“And the feast of [the] harvest, the firstfruits of your labors, which you have sown in the field: and the feast of ingathering, which is in the end of the year, when you have gathered in your labors out of the field.”
It is given similar names in Exodus 34:22 and Numbers 28:26. The observances and rituals of this day are set out in Leviticus 23:15 and Numbers 28:27. Sacrifices were prescribed for that time, as well as free will offerings (Deuteronomy 16:9). 3
Dr. Martin clearly shows that one of the several teachings of Pentecost is that it is a time of beginnings and renewal. However, no teaching of Pentecost, however glorious, gives us any reason to observe the day, wave the sheaf, or bake loaves, or sacrifice animals on the day of Pentecost. Such things are of the law.
“For the law having a shadow of good things to come, and not the very image of the things, can never with those sacrifices which they offered year by year continually make the comers thereunto perfect.”
Unless you express a mistaken “voluntary humility,” all of these things such as the sacrifices and observances of days are but a shadow of good things in the future:
“Let no man therefore judge you in meat, or in drink, or in respect of an holyday, or of the new moon, or of the sabbath days: Which are a shadow of things to come; but the body is of Christ. Let no man beguile you of your reward in a voluntary [willful] humility.”
Let me be clear, this humility is false and willful and does not come from God, but from your own vanity. Just as the chief priests were shadows of actions that occur in heaven (Hebrews 8:5), so too the holydays, and moons, and sabbaths all “are a shadow of things to come.” All of the ritualistic (outward, physical) features of the Old Covenant have been nailed to the tree of crucifixion (Colossians 2:14). Your present emphasis should be on the spiritual factors of biblical belief, not the outward and ceremonian. Study, learn and, understand the typical and symbolic teachings of the Old Testament that were fulfilled in Christ, are being fulfilled (in Pentecost) in us, the ekklesia of Christ, and will continue to be fulfilled in the future.
We have inaugurated a new computer records system, so we ask all of you who graciously contribute to ASK to be patient in waiting for your contribution receipts from us. You may experience some delay of a few days in the processing and mailing of those receipts. There is no need to contact us. Be assured you will receive your receipts as soon as possible. Eventually the new system will be considerably more efficient for all of us.
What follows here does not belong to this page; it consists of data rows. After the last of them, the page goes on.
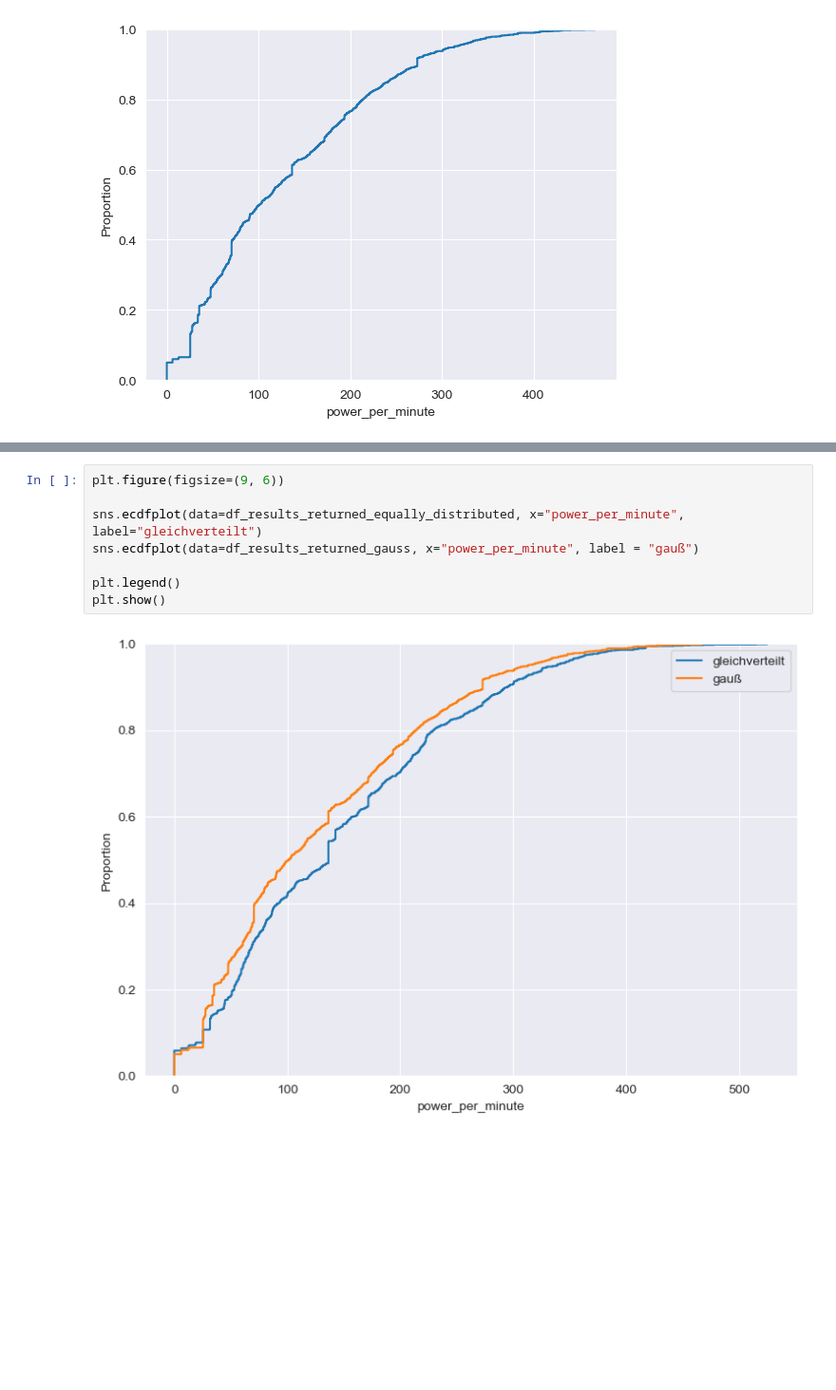
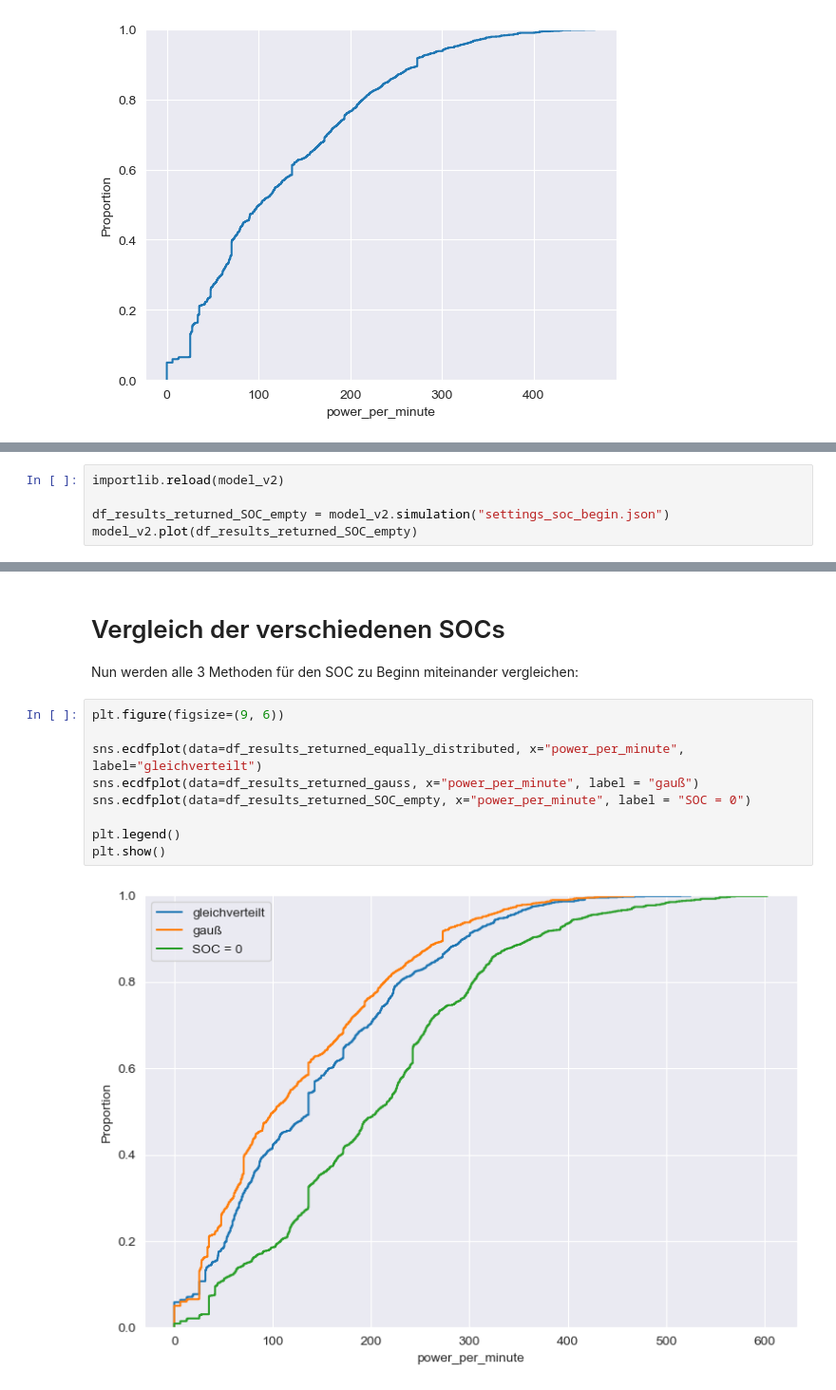
Before and after one commit to Jones133D/BA_EV-Ladeverhalten, a Jupyter notebook: SoC_begin.ipynb, the cells around one changed output, grey strips where cells are left out. Shown at 95% size. Cells and saved outputs as stored; diff of their text form; blank space fills up the shorter version.

```diff
--- a/SoC_begin.ipynb
+++ b/SoC_begin.ipynb
@@ -123,0 +163,5 @@ sns.ecdfplot(data=df_results_returned_gauss, x="power_per_minute")
+# %%
+importlib.reload(model_v2)
+
+df_results_returned_SOC_empty = model_v2.simulation("settings_soc_begin.json")
+model_v2.plot(df_results_returned_SOC_empty)
@@ -124,10 +198,15 @@ sns.ecdfplot(data=df_results_returned_gauss, x="power_per_minute")
+# %% [markdown]
+# Vergleich der verschiedenen SOCs
+
+Nun werden alle 3 Methoden für den SOC zu Beginn miteinander vergleichen:
 # %%
 plt.figure(figsize=(9, 6))
 
 sns.ecdfplot(data=df_results_returned_equally_distributed, x="power_per_minute", label="gleichverteilt")
 sns.ecdfplot(data=df_results_returned_gauss, x="power_per_minute", label = "gauß")
+sns.ecdfplot(data=df_results_returned_SOC_empty, x="power_per_minute", label = "SOC = 0")
 
 plt.legend()
 plt.show()
 # %% [output]
-[figure, old version]
+[figure, new version]
```
Also changed, not shown: parts of 9 cells of this notebook, 3 other files.
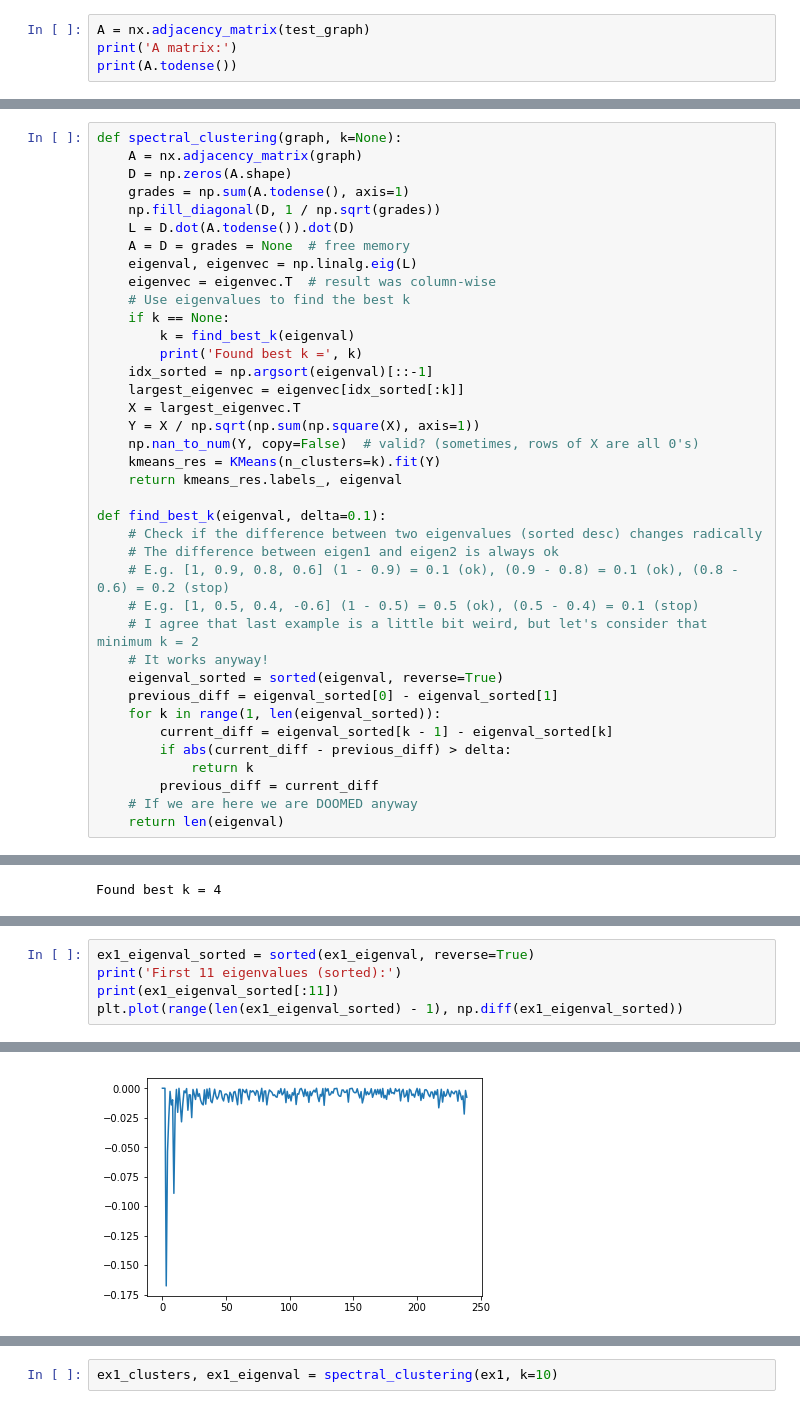
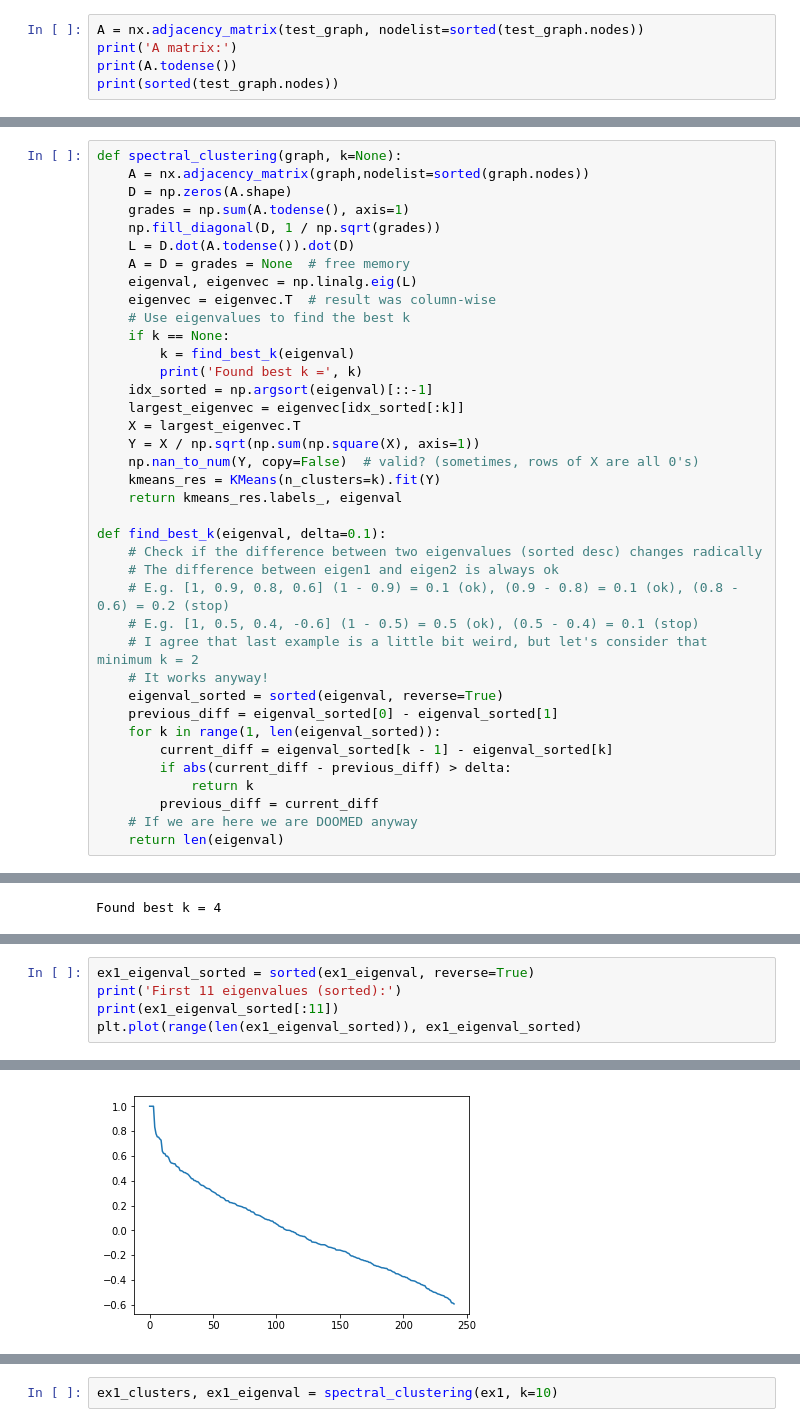
Before and after one commit to gioruffa/ID2222_DataMining_Assignments, a Jupyter notebook: 4_graph_spectra/graph-spectra.ipynb, the cells around one changed output, grey strips where cells are left out. Cells and saved outputs as stored; diff of their text form.

```diff
--- a/4_graph_spectra/graph-spectra.ipynb
+++ b/4_graph_spectra/graph-spectra.ipynb
@@ -30,9 +72,10 @@ nx.draw_networkx(test_graph)
 # %% [markdown]
 1. Form the affinity matrix $A \in \mathbb{R}^{n \times n}$ defined by $A_{ij} = exp(-||s_i - s_j||^2 / 2\sigma^2)$ if $i \ne j$, and $A_{ii} = 0$.
 # %%
-A = nx.adjacency_matrix(test_graph)
+A = nx.adjacency_matrix(test_graph, nodelist=sorted(test_graph.nodes))
 print('A matrix:')
 print(A.todense())
+print(sorted(test_graph.nodes))
 # %% [output]
 A matrix:
 [[0 1 1 0 0 0]
@@ -207,7 +258,7 @@ print('Number of nodes: {}. Number of edges {}'.format(ex1.number_of_nodes(), ex
 Number of nodes: 241. Number of edges 923
 # %%
 def spectral_clustering(graph, k=None):
-    A = nx.adjacency_matrix(graph)
+    A = nx.adjacency_matrix(graph,nodelist=sorted(graph.nodes))
     D = np.zeros(A.shape)
     grades = np.sum(A.todense(), axis=1)
     np.fill_diagonal(D, 1 / np.sqrt(grades))
@@ -255,6 +313,6 @@ draw_compare(ex1, ex1_clusters, node_size=50, with_labels=False)
 ex1_eigenval_sorted = sorted(ex1_eigenval, reverse=True)
 print('First 11 eigenvalues (sorted):')
 print(ex1_eigenval_sorted[:11])
-plt.plot(range(len(ex1_eigenval_sorted) - 1), np.diff(ex1_eigenval_sorted))
+plt.plot(range(len(ex1_eigenval_sorted)), ex1_eigenval_sorted)
 # %% [output]
 First 11 eigenvalues (sorted):
@@ -262,2 +320,2 @@ First 11 eigenvalues (sorted):
 [<matplotlib.lines.Line2D at 0x...>]
-[figure, old version]
+[figure, new version]
```
Also changed, not shown: parts of 36 cells of this notebook.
In addition, you will soon see a new ASK website frontpage that I am sure you will like as much as I do. It will be clearer and easier for you to navigate so you can get to the biblical teachings you desire as quickly as possible. The changes are not just cosmetic (although I like the new look), but they are also practical. The new format will allow us to add new features in the future. Let us know your likes and dislikes about the new ASK website frontpage. We appreciate feedback from each of you on anything that ASK does.
In June we will be putting Dr. Martin’s terrific book, Essentials of New Testament Doctrine online. Again it will appear a chapter or part of a chapter at a time. This means that once all chapters are up and online, the entire book will show up on the ASK search program.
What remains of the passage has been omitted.